_Brief_
Using the entries that follow, please report how many lines contain the word "Also", with no other words.

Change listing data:
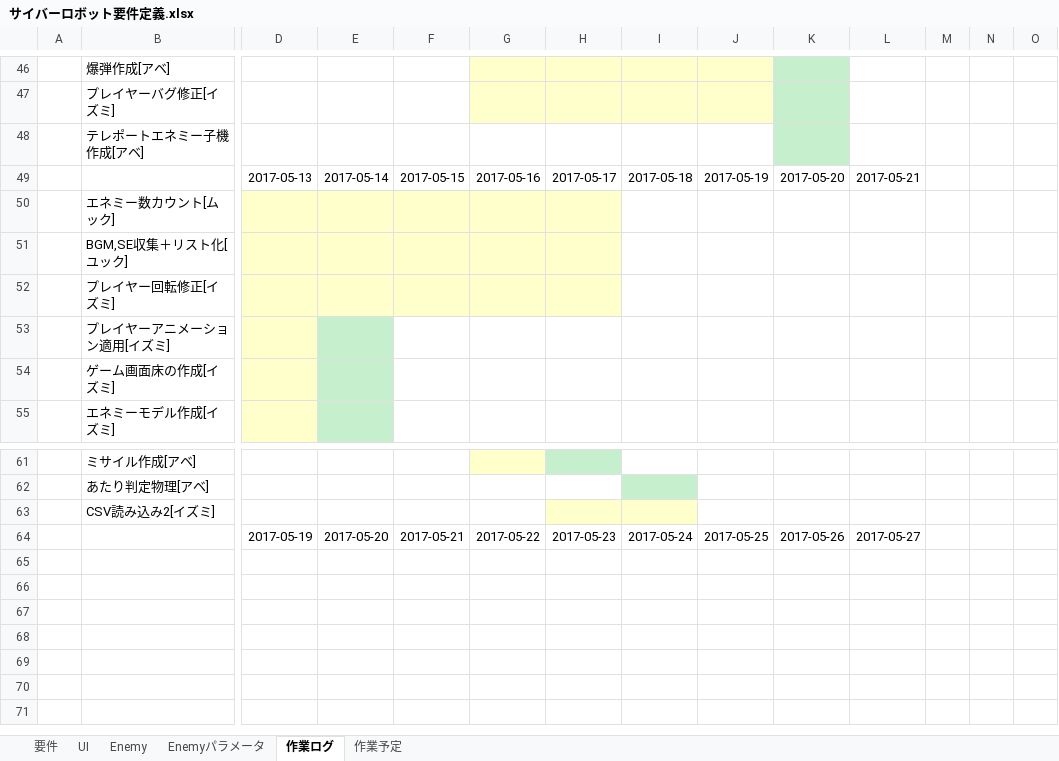
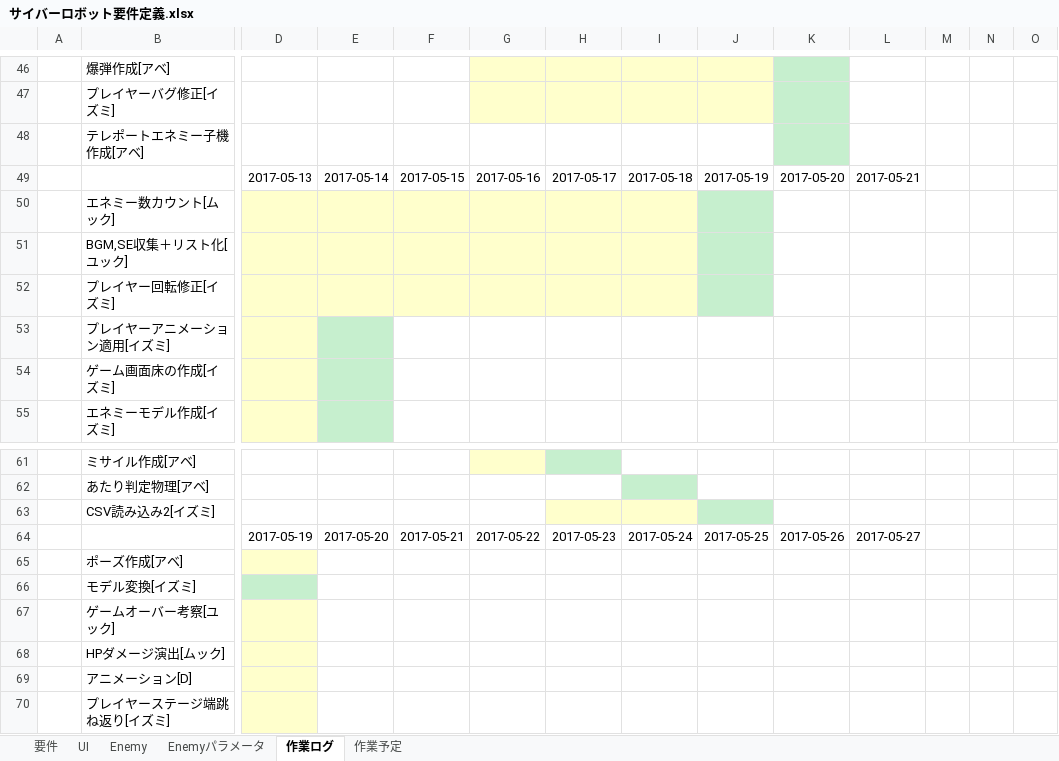
Before and after one commit to MTakeMuraT/A_Team2017Zenki, an Excel workbook: サイバーロボット要件定義.xlsx, sheet 作業ログ, drawn as a sheet; only a part is shown, gaps mark what is left out; values as stored, in another font and other column widths than the file's, no borders; rows hold the shown columns only; the diff names each change by its address in the sheet, - before the commit and + after, or states it on an @@ line.

```diff
--- a/サイバーロボット要件定義.xlsx (sheet 作業ログ)
+++ b/サイバーロボット要件定義.xlsx (sheet 作業ログ)
-I50:I52 fill: none
+I50:I52 fill: #FFFFCC
-J50:J52 fill: none
+J50:J52 fill: #C6EFCE
-J63 fill: none
+J63 fill: #C6EFCE
+row 65:  | ポーズ作成[アベ]
+row 66:  | モデル変換[イズミ]
+row 67:  | ゲームオーバー考察[ユック]
+row 68:  | HPダメージ演出[ムック]
+row 69:  | アニメーション[D]
+row 70:  | プレイヤーステージ端跳ね返り[イズミ]
```
Also changed, not shown: 25 other files.
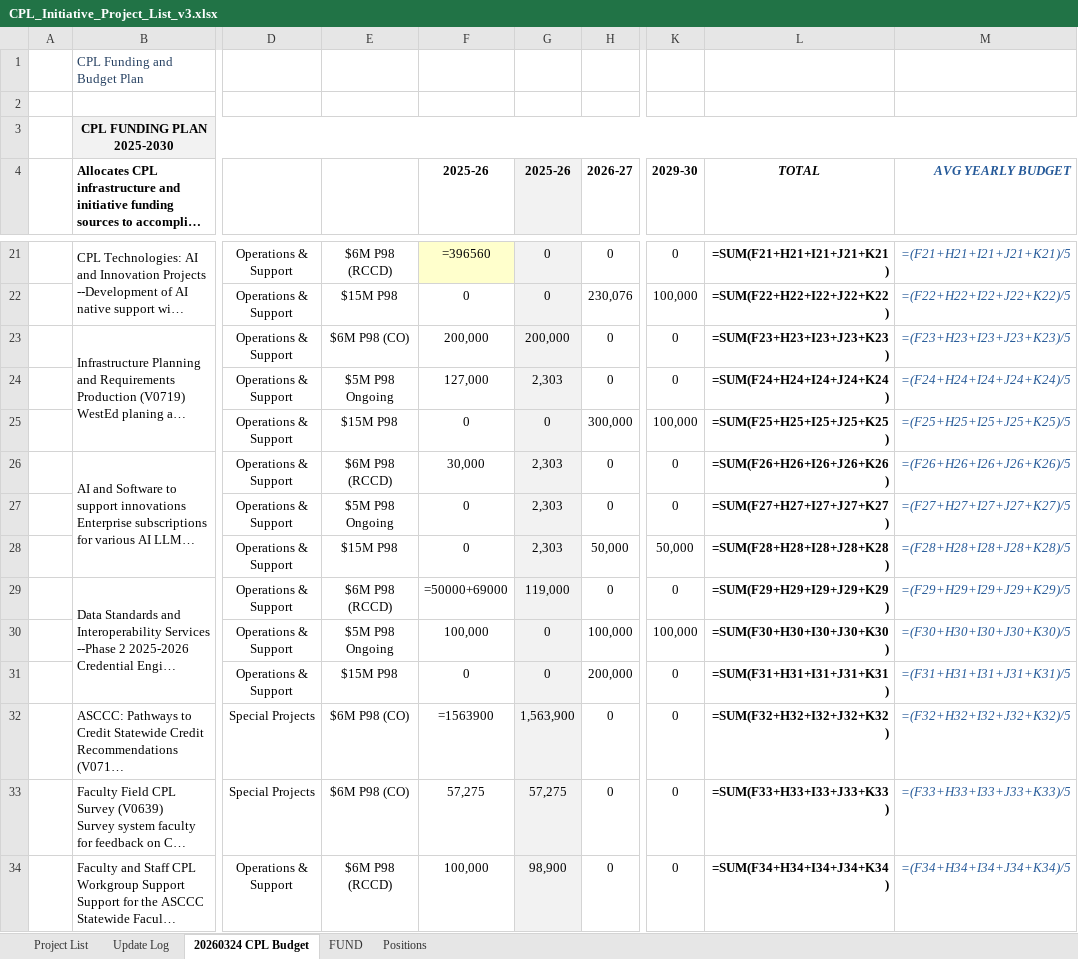
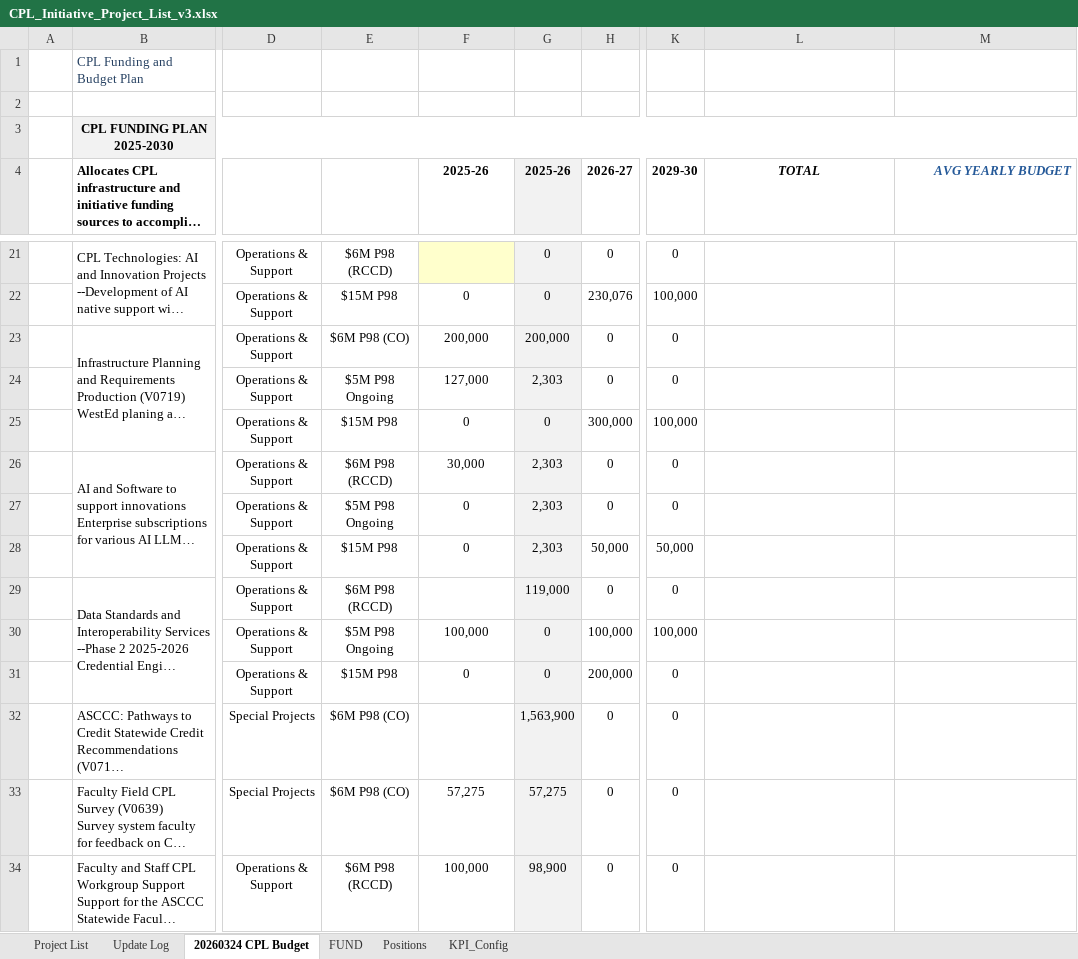
Before and after one commit to CPL-Initiative/cpl-project-tracker, an Excel workbook: CPL_Initiative_Project_List_v3.xlsx, sheet 20260324 CPL Budget, drawn as a sheet; only a part is shown, gaps mark what is left out; long unchanged cells end in …; values as stored, in another font and other column widths than the file's, no borders; formulas without a stored value are shown as written; charts and pictures not drawn; the diff covers the shown part only; the diff names each change by its address in the sheet, - before the commit and + after, or states it on an @@ line.

```diff
--- a/CPL_Initiative_Project_List_v3.xlsx (sheet 20260324 CPL Budget)
+++ b/CPL_Initiative_Project_List_v3.xlsx (sheet 20260324 CPL Budget)
+sheet tab: KPI_Config
-F21 (2025-26): =396560
+F21 (2025-26): (empty)
-L21 (TOTAL): =SUM(F21+H21+I21+J21+K21)
+L21 (TOTAL): (empty)
-M21 (AVG YEARLY BUDGET): =(F21+H21+I21+J21+K21)/5
+M21 (AVG YEARLY BUDGET): (empty)
-L22 (TOTAL): =SUM(F22+H22+I22+J22+K22)
+L22 (TOTAL): (empty)
-M22 (AVG YEARLY BUDGET): =(F22+H22+I22+J22+K22)/5
+M22 (AVG YEARLY BUDGET): (empty)
-L23 (TOTAL): =SUM(F23+H23+I23+J23+K23)
+L23 (TOTAL): (empty)
-M23 (AVG YEARLY BUDGET): =(F23+H23+I23+J23+K23)/5
+M23 (AVG YEARLY BUDGET): (empty)
-L24 (TOTAL): =SUM(F24+H24+I24+J24+K24)
+L24 (TOTAL): (empty)
-M24 (AVG YEARLY BUDGET): =(F24+H24+I24+J24+K24)/5
+M24 (AVG YEARLY BUDGET): (empty)
-L25 (TOTAL): =SUM(F25+H25+I25+J25+K25)
+L25 (TOTAL): (empty)
-M25 (AVG YEARLY BUDGET): =(F25+H25+I25+J25+K25)/5
+M25 (AVG YEARLY BUDGET): (empty)
-L26 (TOTAL): =SUM(F26+H26+I26+J26+K26)
+L26 (TOTAL): (empty)
-M26 (AVG YEARLY BUDGET): =(F26+H26+I26+J26+K26)/5
+M26 (AVG YEARLY BUDGET): (empty)
-L27 (TOTAL): =SUM(F27+H27+I27+J27+K27)
+L27 (TOTAL): (empty)
-M27 (AVG YEARLY BUDGET): =(F27+H27+I27+J27+K27)/5
+M27 (AVG YEARLY BUDGET): (empty)
-L28 (TOTAL): =SUM(F28+H28+I28+J28+K28)
+L28 (TOTAL): (empty)
-M28 (AVG YEARLY BUDGET): =(F28+H28+I28+J28+K28)/5
+M28 (AVG YEARLY BUDGET): (empty)
-F29 (2025-26): =50000+69000
+F29 (2025-26): (empty)
-L29 (TOTAL): =SUM(F29+H29+I29+J29+K29)
+L29 (TOTAL): (empty)
-M29 (AVG YEARLY BUDGET): =(F29+H29+I29+J29+K29)/5
+M29 (AVG YEARLY BUDGET): (empty)
-L30 (TOTAL): =SUM(F30+H30+I30+J30+K30)
+L30 (TOTAL): (empty)
-M30 (AVG YEARLY BUDGET): =(F30+H30+I30+J30+K30)/5
+M30 (AVG YEARLY BUDGET): (empty)
-L31 (TOTAL): =SUM(F31+H31+I31+J31+K31)
+L31 (TOTAL): (empty)
-M31 (AVG YEARLY BUDGET): =(F31+H31+I31+J31+K31)/5
+M31 (AVG YEARLY BUDGET): (empty)
-F32 (2025-26): =1563900
+F32 (2025-26): (empty)
-L32 (TOTAL): =SUM(F32+H32+I32+J32+K32)
+L32 (TOTAL): (empty)
-M32 (AVG YEARLY BUDGET): =(F32+H32+I32+J32+K32)/5
+M32 (AVG YEARLY BUDGET): (empty)
-L33 (TOTAL): =SUM(F33+H33+I33+J33+K33)
+L33 (TOTAL): (empty)
-M33 (AVG YEARLY BUDGET): =(F33+H33+I33+J33+K33)/5
+M33 (AVG YEARLY BUDGET): (empty)
-L34 (TOTAL): =SUM(F34+H34+I34+J34+K34)
+L34 (TOTAL): (empty)
-M34 (AVG YEARLY BUDGET): =(F34+H34+I34+J34+K34)/5
+M34 (AVG YEARLY BUDGET): (empty)
```
Also changed, not shown: 38 added rows, 38 removed rows and 55 edited cells elsewhere in this sheet, sheet Positions, charts or pictures, 4 other files.
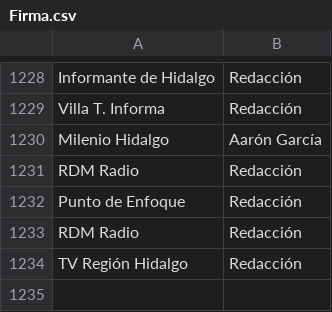
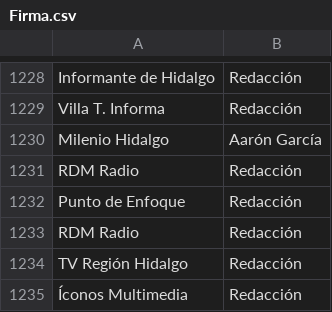
Before and after one commit to thelonious9/Enlaces, a CSV file: Firma.csv, drawn as a sheet; only a part is shown, gaps mark what is left out; the diff names each change by its address in the sheet, - before the commit and + after, or states it on an @@ line.

Commit message:
Íconos Multimedia

```diff
--- a/Firma.csv
+++ b/Firma.csv
+row 1235: Íconos Multimedia | Redacción
```
Also changed, not shown: Medio.csv.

_Response_
3